Jan 12, 2017
Timothy Erwin (English) presented a paper, “Venus, Pope, the Carracci, and the Stuart Court,” at the annual meeting of the British Society of Eighteenth-Century Studies in Oxford earlier this month and saw a book chapter, “The Changing Patterns of Iconology,” appear in the collection W.J.T. Mitchell's Image Theory (Routledge 2017).     

Jan 9, 2017
Robert Futrell (Sociology) was interviewed on Here & Now about Dylann Roof and white supremacy. The broadcast was titled, "Could Dylann Roof Became a Martyr For White Supremacists?"    

Jan 6, 2017
Robert Lang (Brookings Mountain West) and David Damore (Political Science) are the authors of an analysis of the the 2016 U.S. presidential election, "The End of the Democratic Blue Wall?," which recently was published by Brookings Mountain West. On Nov. 8, 2016, the Republicans breached a key portion of the Blue Wall as presidential candidate Donald Trump narrowly carried Michigan, Pennsylvania, and Wisconsin, while also cutting the margin in the once solid Democratic state of Minnesota. Had this section of the Blue Wall held, Hillary Clinton would have won the presidency with 278 Electoral College votes, despite losing swing states such as Florida, Iowa, North Carolina, and Ohio. Abstract Heading into the 2016 presidential election, Democratic candidate Hillary Clinton had multiple paths to secure the 270 Electoral College votes needed to win the presidency. In contrast, Republican nominee Donald Trump’s path to the White House necessitated winning a number of large swing states and securing victories in states that had been reliably Democratic. Building from a prior Brookings Mountain West brief (Damore and Lang 2016), we consider how the Trump campaign, despite being vastly outspent, was able to use targeted online messages to activate “white identify politics” — long a staple of Republican politics in the South— in the non-metro areas of the upper Midwest. This messaging, coupled with Hillary Clinton’s unpopularity among white working class and rural voters in the region, interacted with the winner-take-all allocation of Electoral College votes to deliver the presidency for Trump. In the brief’s conclusion, we consider the implications that the 2016 election has for Electoral College politics moving forward. A related work, "Beyond Density & Diversity: Understanding the Socio-Cultural Geography of Contemporary Presidential Elections" also is available.

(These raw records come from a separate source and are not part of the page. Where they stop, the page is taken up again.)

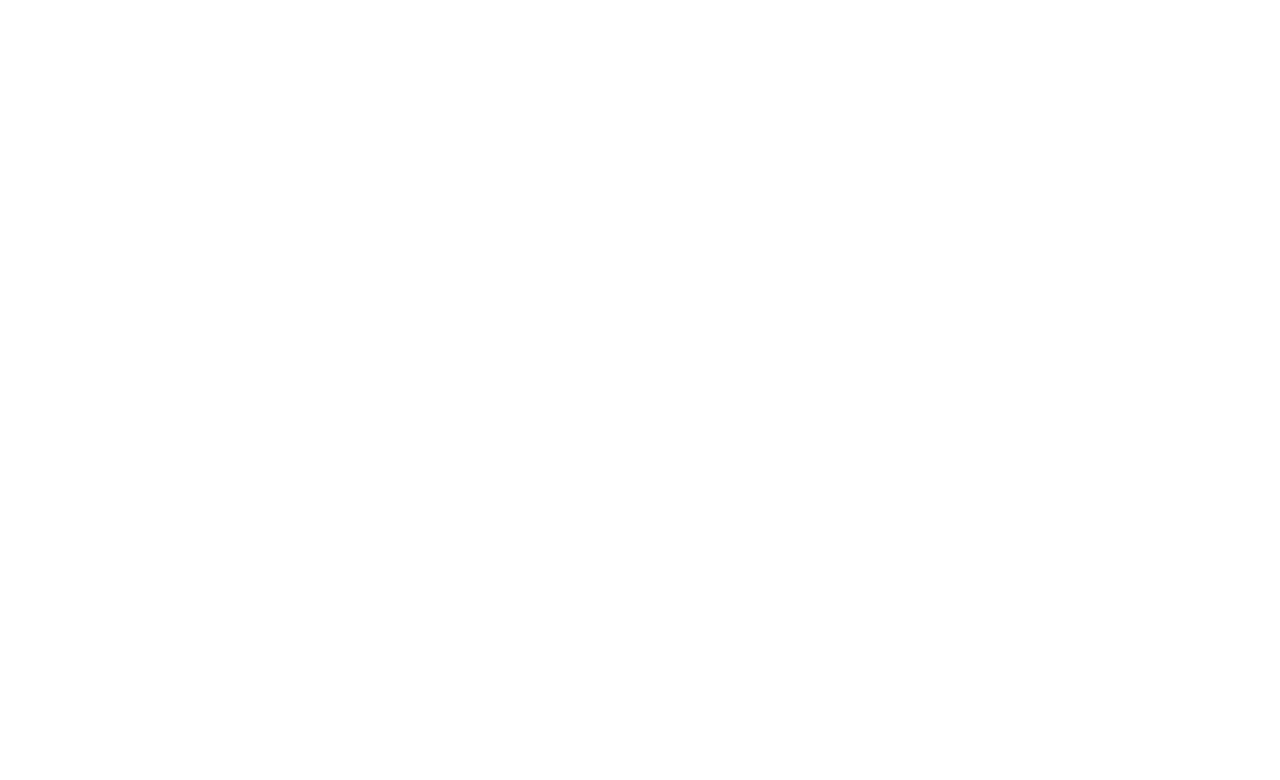
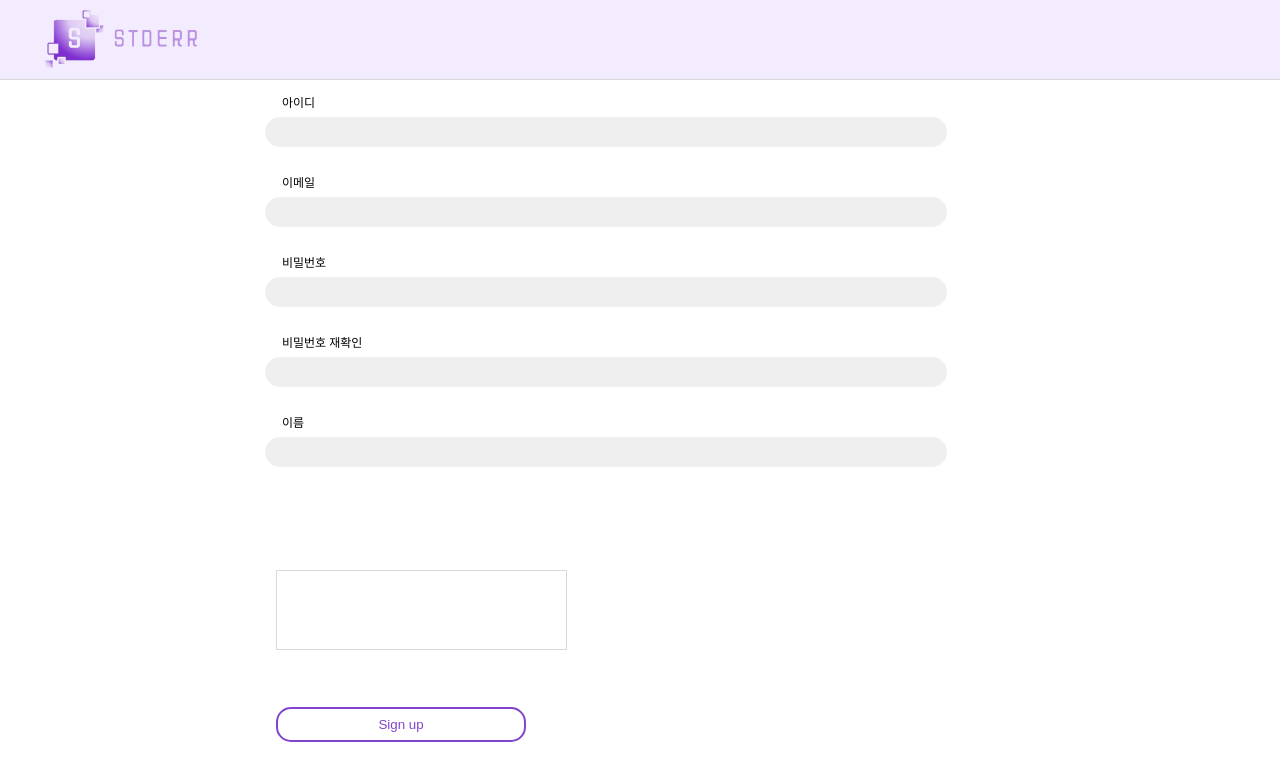
Before and after one commit to 1-yuna/STDERR, a React (Vite) app in the folder Project-Stderr/frontend/: page /join in a window 1280 px wide. Before the commit this address had no page. Shown: the top 780 px of the page. Built offline with nearby package versions, Linux system fonts and the light colour scheme.

Commit message:
[style] 회원가입 UI 완료

```diff
--- a/Project-Stderr/frontend/src/App.jsx
+++ b/Project-Stderr/frontend/src/App.jsx
@@ -9,6 +9,7 @@
 import ReplyPage from "./pages/ReplyPage.jsx";
 import ViewPage from "./pages/ViewPage.jsx";
 import MyPage from "./pages/MyPage.jsx";
+import JoinPage from "./pages/JoinPage.jsx";
 
 function App() {
   return (
@@ -21,6 +22,7 @@
           <Route path="/reply" element={<ReplyPage />} />
           <Route path="/view" element={<ViewPage />} />
           <Route path="/my" element={<MyPage />} />
+          <Route path="/join" element={<JoinPage />} />
           {/*path="/board/:category_id"*/}
           {/*path="/reply/:category_id/:question_id"*/}
           {/*path="/view/:category_id/:question_id"*/}
--- a/Project-Stderr/frontend/src/components/Bar/SignupBar.jsx
+++ b/Project-Stderr/frontend/src/components/Bar/SignupBar.jsx
@@ -1,15 +1,30 @@
 // eslint-disable-next-line no-unused-vars
-import React from "react";
+import React, { useState } from "react";
 import styled from "styled-components";
 
 const CheckedNotice = styled.div`
-  width: 60px;
+  width: fit-content;
   height: 10px;
   font-size: 12px;
-  color: #36aaff;
+  color: ${(props) => {
+    if (props.strength === "괜찮네요") return "#36aaff";
+    if (
+      props.strength === "숫자도 좀 넣어요" ||
+      props.strength === "문자도 좀 넣어요" ||
+      props.strength === "영어부터!"
+    )
+      return "#ff9432";
+    if (
+      props.strength === "너무 짧아요" ||
+      props.strength === "너무 길어요" ||
+      props.strength === "비밀번호가 달라요"
+    )
+      return "#ff3205";
+    return "black";
+  }};
 `;
 
-const BoxName = styled.div`
+const Label = styled.div`
   display: flex;
   justify-content: space-between;
   width: 100%;
@@ -50,14 +65,20 @@
   border-radius: 20px;
 `;
 
-function SignupBar() {
+// eslint-disable-next-line react/prop-types
+function SignupBar({ labelText, inputState, inputValue, onInputChange }) {
   return (
     <SignupBox>
-      <BoxName>
-        아이디<CheckedNotice>괜찮네요</CheckedNotice>
-      </BoxName>
+      <Label>
+        {labelText}
+        <CheckedNotice strength={inputState}>{inputState}</CheckedNotice>
+      </Label>
       <SignupSpace>
-        <InputData type="text" />
+        <InputData
+          type="text"
+          value={inputValue}
+          onChange={(event) => onInputChange(event.target.value)}
+        />
       </SignupSpace>
     </SignupBox>
   );
--- /dev/null
+++ b/Project-Stderr/frontend/src/pages/JoinPage.jsx
@@ -0,0 +1,202 @@
+// eslint-disable-next-line no-unused-vars
+import React, { useEffect, useState } from "react";
+import Background from "../components/Background";
+import SignupBar from "../components/Bar/SignupBar.jsx";
+import styled from "styled-components";
+
+const PageSetting = styled.div`
+  display: flex;
+  flex-direction: column;
+  justify-content: space-evenly;
+  width: 100%;
+  height: 100%;
+`;
+
+const DivBox1 = styled.div`
+  width: 100%;
+  height: 60%;
+`;
+
+const DivBox2 = styled.div`
+  display: flex;
+  flex-direction: column;
+  justify-content: space-evenly;
+  padding: 0 20px;
+  width: 100%;
+  height: 40%;
+`;
+
+const CloudFlareBox = styled.div`
+  border: 1px solid #d9d9d9;
+  width: 40%;
+  height: 80px;
+`;
+
+const SignupButton = styled.button`
+  width: 250px;
+  height: 35px;
+  border-radius: 15px;
+  border: 2px solid #8145cd;
+  color: #8145cd;
+  transition:
+    background-color 0.3s,
+    color 0.3s;
+  &:hover {
+    background-color: #8145cd;
+    color: #ffffff;
+    border-color: #ffffff;
+  }
+`;
+
+const LogoBox = styled.button`
+  display: flex;
+  justify-content: center;
+  width: 200px;
+  @media (max-width: 768px) {
+    width: 160px;
+  }
+`;
+
+const Logo = styled.img`
+  width: 165px;
+
+  @media (max-width: 768px) {
+    display: flex;
+    justify-content: center;
+    margin-right: 20px;
+    width: 120px;
+  }
+`;
+
+const TopBox = styled.div`
+  display: flex;
+  justify-content: space-between;
+  align-items: center;
+  position: fixed;
+  top: 0;
+  left: 0;
+  width: 100%;
+  height: 80px;
+  background-color: #f3ecff;
+  color: white;
+  z-index: 1000;
+  border-bottom: 1px solid #d9d9d9;
+  padding: 0 21px;
+`;
+
+function JoinPage() {
+  const [userId, setUserId] = useState("");
+  const [userEmail, setUserEmail] = useState("");
+  const [userPwd, setUserPwd] = useState("");
+  const [userPwdRe, setUserPwdRe] = useState("");
+  const [userName, setUserName] = useState("");
+  const [idStrength, setIdStrength] = useState("");
+  const [passwordStrength, setPasswordStrength] = useState("");
+  const [passwordReStrength, setPasswordReStrength] = useState("");
+
+  useEffect(() => {
+    // ID 강도 계산 로직
+    let strength = "";
+    // 알파벳 대소문자로 시작하는 조건
+    const startsWithLetter = /^[a-zA-Z]/.test(userId);
+    // 알파벳 대소문자, 숫자가 포함되어야 하는 조건
+    const containsAlphanumeric = /[a-zA-Z]/.test(userId) && /\d/.test(userId);
+
+    if (userId.length === 0) {
+      strength = "";
+    } else if (userId.length < 4) {
+      strength = "너무 짧아요";
+    } else if (userId.length > 20) {
+      strength = "너무 길어요";
+    } else if (!startsWithLetter) {
+      strength = "영어부터!";
+    } else if (!containsAlphanumeric) {
+      strength = "숫자도 좀 넣어요";
+    } else {
+      strength = "괜찮네요";
+    }
+    setIdStrength(strength);
+  }, [userId]);
+
+  useEffect(() => {
+    // 비밀번호 강도 계산 로직
+    let strength = "";
+    const hasNumber = /[0-9]/.test(userPwd);
+    const hasChar = /[A-Z]/.test(userPwd) || /[a-z]/.test(userPwd);
+
+    if (userPwd.length === 0) {
+      strength = "";
+    } else if (userPwd.length < 8) {
+      strength = "너무 짧아요";
+    } else if (!hasChar) {
+      strength = "문자도 좀 넣어요";
+    } else if (!hasNumber) {
+      strength = "숫자도 좀 넣어요";
+    } else {
+      strength = "괜찮네요";
+    }
+    setPasswordStrength(strength);
+  }, [userPwd]);
+
+  useEffect(() => {
+    // 비밀번호 재확인 로직
+    let strength = "";
+
+    if (userPwdRe.length === 0) {
+      strength = ""; // 입력이 없는 경우 빈 문자열로 설정
+    } else if (userPwdRe !== userPwd) {
+      strength = "비밀번호가 달라요";
+    } else if (userPwdRe === userPwd) {
+      strength = "괜찮네요";
+    }
+    setPasswordReStrength(strength);
+  }, [userPwd, userPwdRe]);
+
+  return (
+    <Background>
+      <TopBox>
+        <LogoBox>
+          <Logo src={"/STDERR_LOGO_concat_ver.png"} alt="로고" />
+        </LogoBox>
+      </TopBox>
+      <PageSetting>
+        <DivBox1>
+          <SignupBar
+            labelText="아이디"
+            inputValue={userId}
+            onInputChange={setUserId}
+            inputState={idStrength}
+          ></SignupBar>
+          <SignupBar
+            labelText="이메일"
+            inputValue={userEmail}
+            onInputChange={setUserEmail}
+          ></SignupBar>
+          <SignupBar
+            labelText="비밀번호"
+            inputValue={userPwd}
+            onInputChange={setUserPwd}
+            inputState={passwordStrength}
+          ></SignupBar>
+          <SignupBar
+            labelText="비밀번호 재확인"
+            inputValue={userPwdRe}
+            onInputChange={setUserPwdRe}
+            inputState={passwordReStrength}
+          ></SignupBar>
+          <SignupBar
+            labelText="이름"
+            inputValue={userName}
+            onInputChange={setUserName}
+          ></SignupBar>
+        </DivBox1>
+        <DivBox2>
+          <CloudFlareBox />
+          <SignupButton>Sign up</SignupButton>
+        </DivBox2>
+      </PageSetting>
+    </Background>
+  );
+}
+
+export default JoinPage;
--- a/Project-Stderr/frontend/src/pages/MyPage.jsx
+++ b/Project-Stderr/frontend/src/pages/MyPage.jsx
@@ -108,6 +108,10 @@
     props.isEditable ? "1px solid #747474" : "none"};
   background-color: #fff;
 
+  &:disabled {
+    background-color: #fff;
+  }
+
   @media (max-width: 1070px) {
     font-size: 20px;
   }
@@ -129,6 +133,10 @@
   border-bottom: ${(props) =>
     props.isEditable ? "1px solid #747474" : "none"};
   background-color: #fff;
+
+  &:disabled {
+    background-color: #fff;
+  }
 `;
 
 const ProfileContainer = styled.div`
@@ -319,9 +327,12 @@
         <DivBox1>
           <ProfileCir />
           <InfoBox>
-            <Name isEditable={isEditable}></Name>
+            <Name isEditable={isEditable} disabled={!isEditable}></Name>
             <NotName>
-              <Oneliner isEditable={isEditable}></Oneliner>
+              <Oneliner
+                isEditable={isEditable}
+                disabled={!isEditable}
+              ></Oneliner>
               <GradeSymbolAI size={16} />
             </NotName>
           </InfoBox>
```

Jan 3, 2017
Robert Futrell (Sociology) was quoted in an article at ThinkProgress titled "Dylann Roof Was Not 'Self-Radicalized.' He Was Part of a Racist Community.."